Medical reform in China has been lagging, and private hospitals hardly play a role, because patients to not trust them, and medical staff does not want to leave state-funded career. Beida business professor Jeffrey Towson explains on his weblog what could be a road to reform, with the help of investment bankers.
I argue the shortest path to this situation is to merge 200 existing small public hospitals under a large and well-run commercial SOE. Hence my argument for investment bankers.
We let the M&A bankers start rolling up smaller public hospitals into 5-10 big SOE hospital chains. Pull 100-200 small state-owned (and not particularly well-run) hospitals together under one well-managed commercially-focused SOE (there are several). And then let that group knit the hospital mix together into a functioning and modern chain.
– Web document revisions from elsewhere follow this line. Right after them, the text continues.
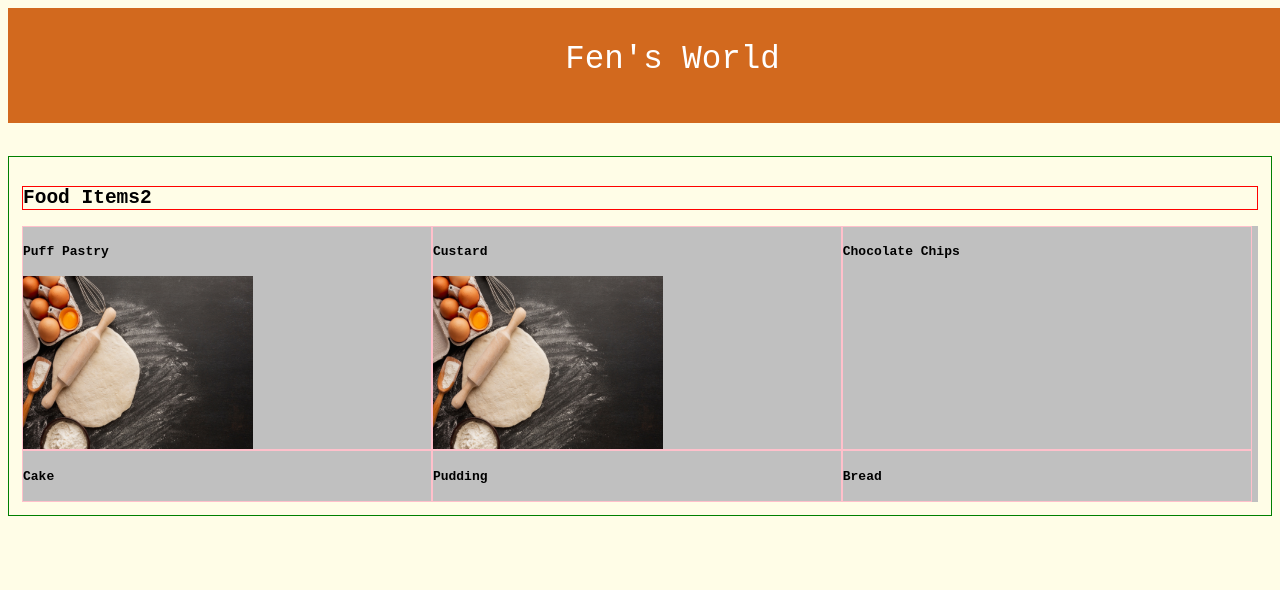
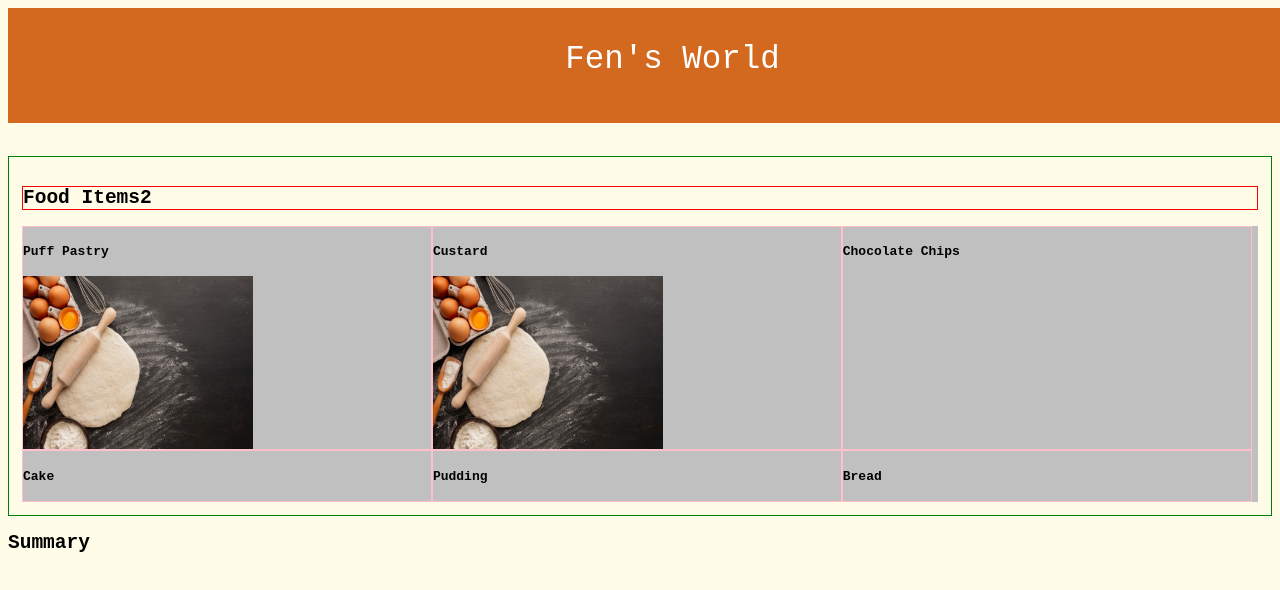
Before and after one commit to KatHeav5/greeter_web, a plain HTML site: page frontend_app/index.html in a window 1280 px wide. Shown: the top 590 px of the page. Drawn offline with Linux system fonts and the light colour scheme.

Commit message:
feat:Summary

```diff
--- a/frontend_app/index.html
+++ b/frontend_app/index.html
@@ -57,7 +57,9 @@
         <div>Chocolate Chips</div>
     </div> -->
 
-
+<article>
+   <h2> Summary</h2>
+</article>
 
 </body>
 </html>
```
One SOE that comes to mind for this type of SOE consolidation strategy is China Resources. They have done exactly this in other sectors (beer, retail). This approach would also create a clear role for private money in public hospitals: to finance the deals, provide incentives and upgrade facilities. Nobody is going to invest private money in today’s small, stand-alone SOE hospitals. But a larger the SOE M&A roll-up could attract private capital.
And my biggest argument for this approach is it doesn’t require fighting or replacing the entire existing system. Private hospitals and insurance can then develop slowly in parallel.
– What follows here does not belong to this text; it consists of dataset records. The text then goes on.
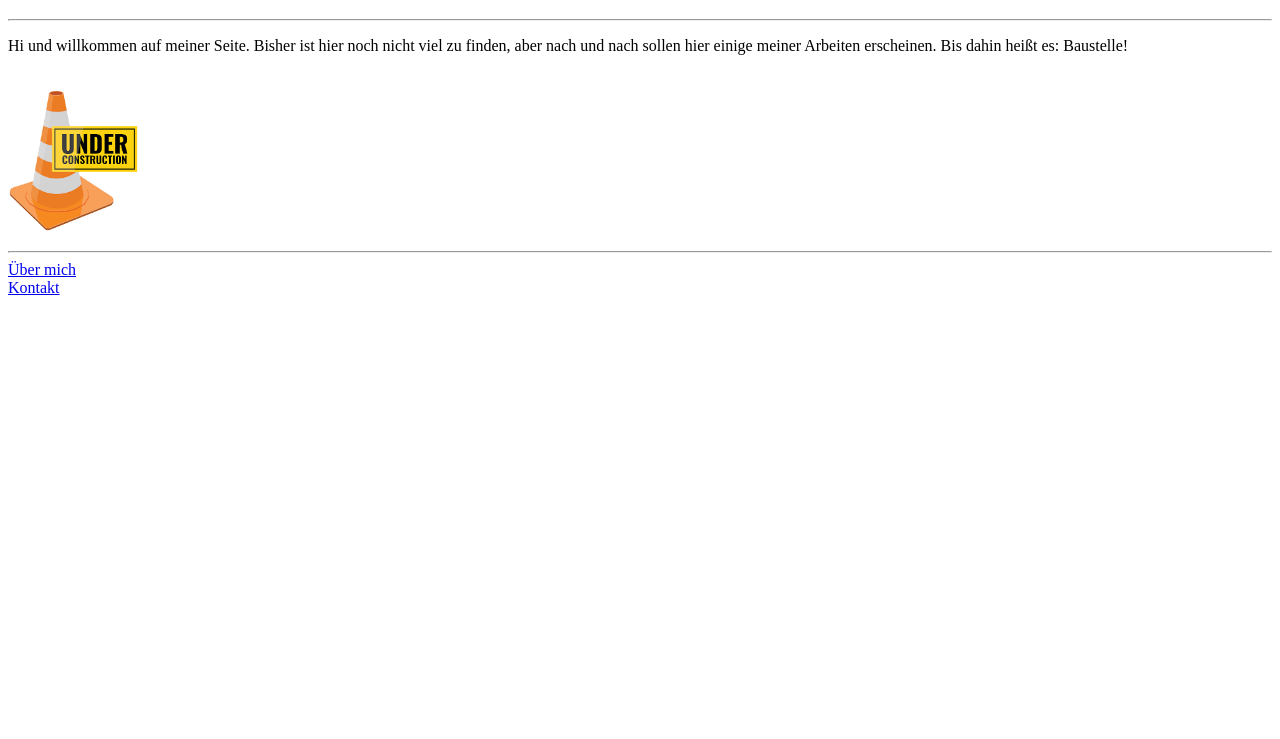
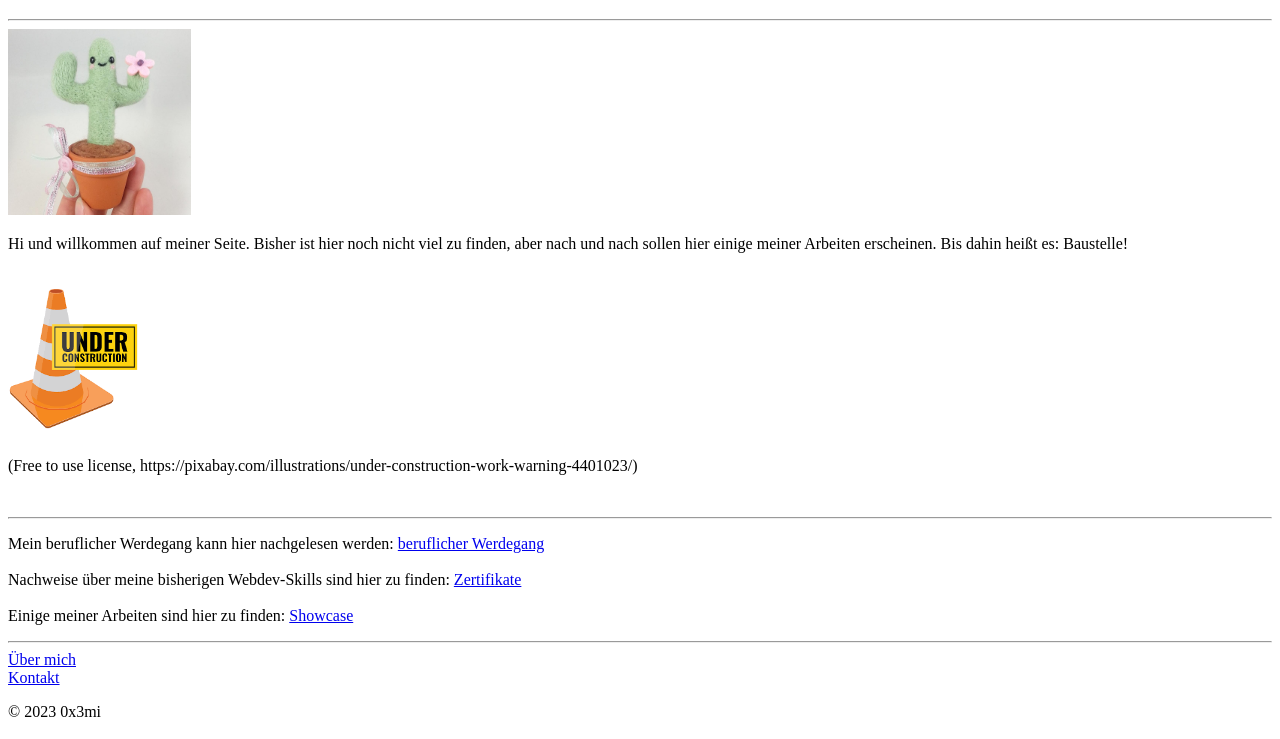
Before and after one commit to 0x3mi/portfolio, a plain HTML site: page index.html in a window 1280 px wide. Shown: the part 61-800 px from the top of the page. Drawn offline with Linux system fonts and the light colour scheme.

Commit message:
Add files via upload

```diff
--- a/index.html
+++ b/index.html
@@ -9,14 +9,28 @@
 <body>
     <h1>Mein Portfolio</h1>
     <hr>
+    <img src="./assets/images/Kaktus.png" alt="ein kleiner textilkaktus">
     <p>Hi und willkommen auf meiner Seite. Bisher ist hier noch nicht viel zu finden, aber nach und nach sollen hier einige meiner Arbeiten erscheinen. Bis dahin heißt es: Baustelle!</p>
+
     <br>
     <img src="./assets/images/under_construction.png" alt="sign which states: under construction" height="150">
+    <p >(Free to use license, https://pixabay.com/illustrations/under-construction-work-warning-4401023/)</p>
     <br>
+    <hr>
+
+    <p>Mein beruflicher Werdegang kann hier nachgelesen werden: <a href="./public/ausbildung.html">beruflicher Werdegang</a><br><br>
+
+    Nachweise über meine bisherigen Webdev-Skills sind hier zu finden: <a href="./public/certificates.html">Zertifikate</a> <br><br>
+
+    Einige meiner Arbeiten sind hier zu finden: <a href="./public/showcase.html">Showcase</a>
+    </p>
 
     <hr>
     <a href="./public/about.html">Über mich</a> <br>
     <a href="./public/contact.html">Kontakt</a>
 
+    <footer>
+        <p>© 2023 0x3mi</p>
+    </footer>
 </body>
 </html>
```
Also changed, not shown: assets/images/Kaktus.png (added).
Jeffrey Towson is the co-author of The One Hour China Book (2017 Edition): Two Peking University Professors Explain All of China Business in Six Short Stories
Are you interested in more stories by Jeffrey Towson? Do check out this list.